§ Task directions: Among the entries, find the lines with the string "Returns" and copy them.

═════ Dataset extract ═════

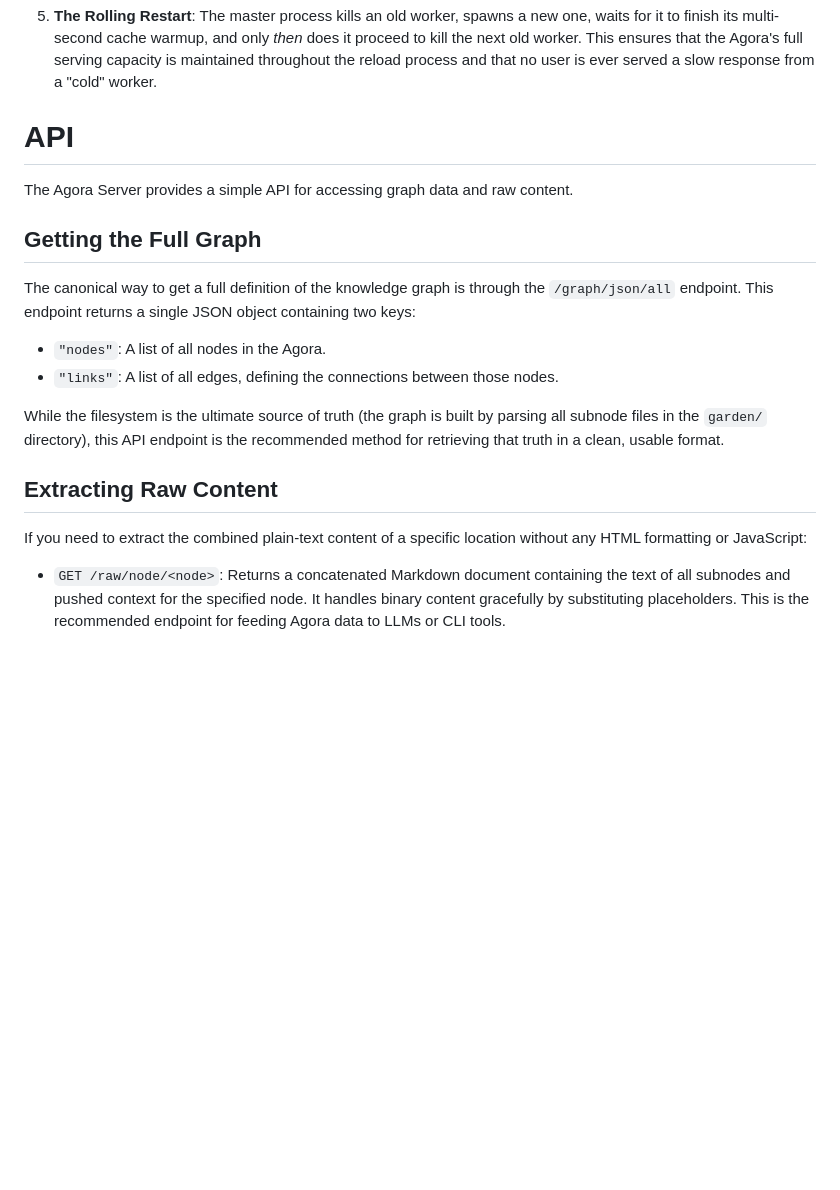
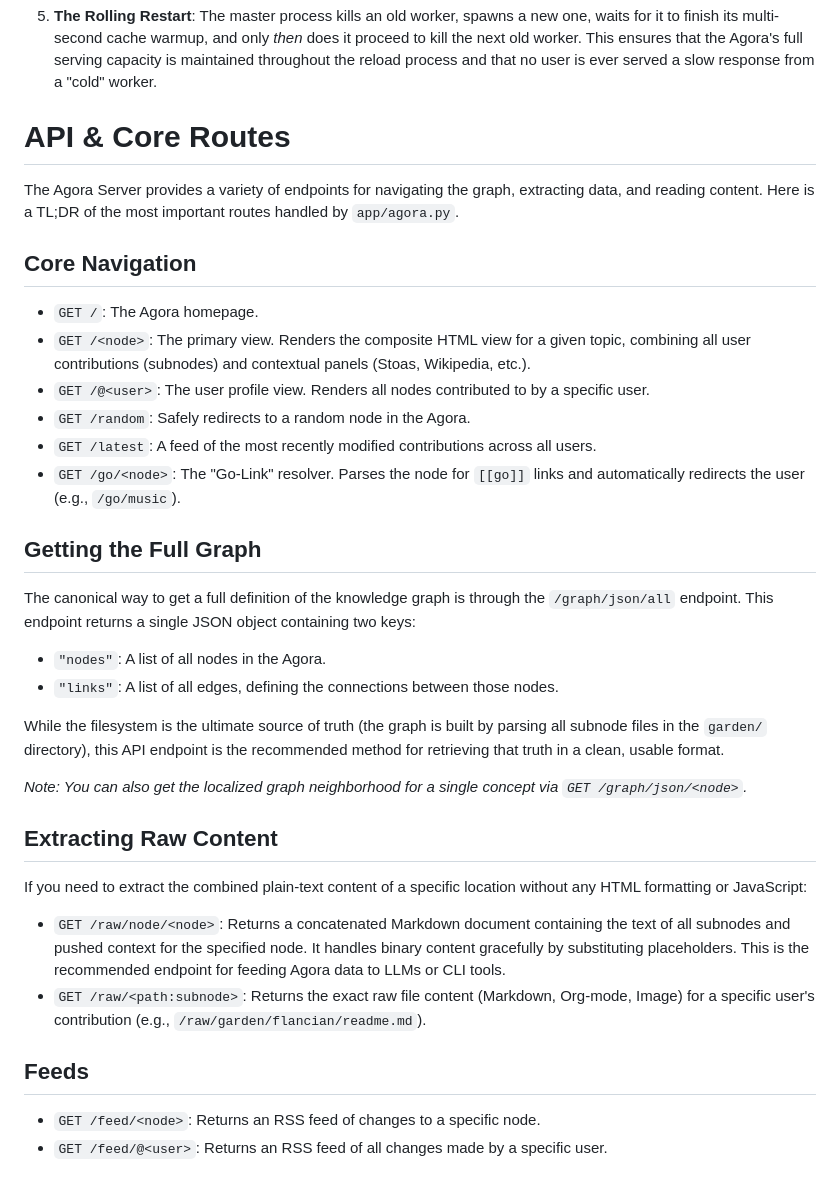
Before and after one commit to flancian/agora-server, a Markdown page: README.md, the part around the change. Rendered like a GitHub page; blank space fills up the shorter version.

Commit message:
docs: add TLDR of core routing endpoints to API section

```diff
--- a/README.md
+++ b/README.md
@@ -145,9 +145,17 @@ This process is designed to be robust and prevent performance degradation during
 
 5.  **The Rolling Restart**: The master process kills an old worker, spawns a new one, waits for it to finish its multi-second cache warmup, and only *then* does it proceed to kill the next old worker. This ensures that the Agora's full serving capacity is maintained throughout the reload process and that no user is ever served a slow response from a "cold" worker.
 
-# API
+# API & Core Routes
 
-The Agora Server provides a simple API for accessing graph data and raw content.
+The Agora Server provides a variety of endpoints for navigating the graph, extracting data, and reading content. Here is a TL;DR of the most important routes handled by `app/agora.py`.
+
+## Core Navigation
+-   `GET /`: The Agora homepage.
+-   `GET /<node>`: The primary view. Renders the composite HTML view for a given topic, combining all user contributions (subnodes) and contextual panels (Stoas, Wikipedia, etc.).
+-   `GET /@<user>`: The user profile view. Renders all nodes contributed to by a specific user.
+-   `GET /random`: Safely redirects to a random node in the Agora.
+-   `GET /latest`: A feed of the most recently modified contributions across all users.
+-   `GET /go/<node>`: The "Go-Link" resolver. Parses the node for `[[go]]` links and automatically redirects the user (e.g., `/go/music`).
 
 ## Getting the Full Graph
 
@@ -158,8 +166,15 @@ The canonical way to get a full definition of the knowledge graph is through the
 
 While the filesystem is the ultimate source of truth (the graph is built by parsing all subnode files in the `garden/` directory), this API endpoint is the recommended method for retrieving that truth in a clean, usable format.
 
+*Note: You can also get the localized graph neighborhood for a single concept via `GET /graph/json/<node>`.*
+
 ## Extracting Raw Content
 
 If you need to extract the combined plain-text content of a specific location without any HTML formatting or JavaScript:
 
 -   `GET /raw/node/<node>`: Returns a concatenated Markdown document containing the text of all subnodes and pushed context for the specified node. It handles binary content gracefully by substituting placeholders. This is the recommended endpoint for feeding Agora data to LLMs or CLI tools.
+-   `GET /raw/<path:subnode>`: Returns the exact raw file content (Markdown, Org-mode, Image) for a specific user's contribution (e.g., `/raw/garden/flancian/readme.md`).
+
+## Feeds
+-   `GET /feed/<node>`: Returns an RSS feed of changes to a specific node.
+-   `GET /feed/@<user>`: Returns an RSS feed of all changes made by a specific user.
```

═════

§ Solution to the problem:
 -   `GET /raw/node/<node>`: Returns a concatenated Markdown document containing the text of all subnodes and pushed context for the specified node. It handles binary content gracefully by substituting placeholders. This is the recommended endpoint for feeding Agora data to LLMs or CLI tools.
+-   `GET /raw/<path:subnode>`: Returns the exact raw file content (Markdown, Org-mode, Image) for a specific user's contribution (e.g., `/raw/garden/flancian/readme.md`).
+-   `GET /feed/<node>`: Returns an RSS feed of changes to a specific node.
+-   `GET /feed/@<user>`: Returns an RSS feed of all changes made by a specific user.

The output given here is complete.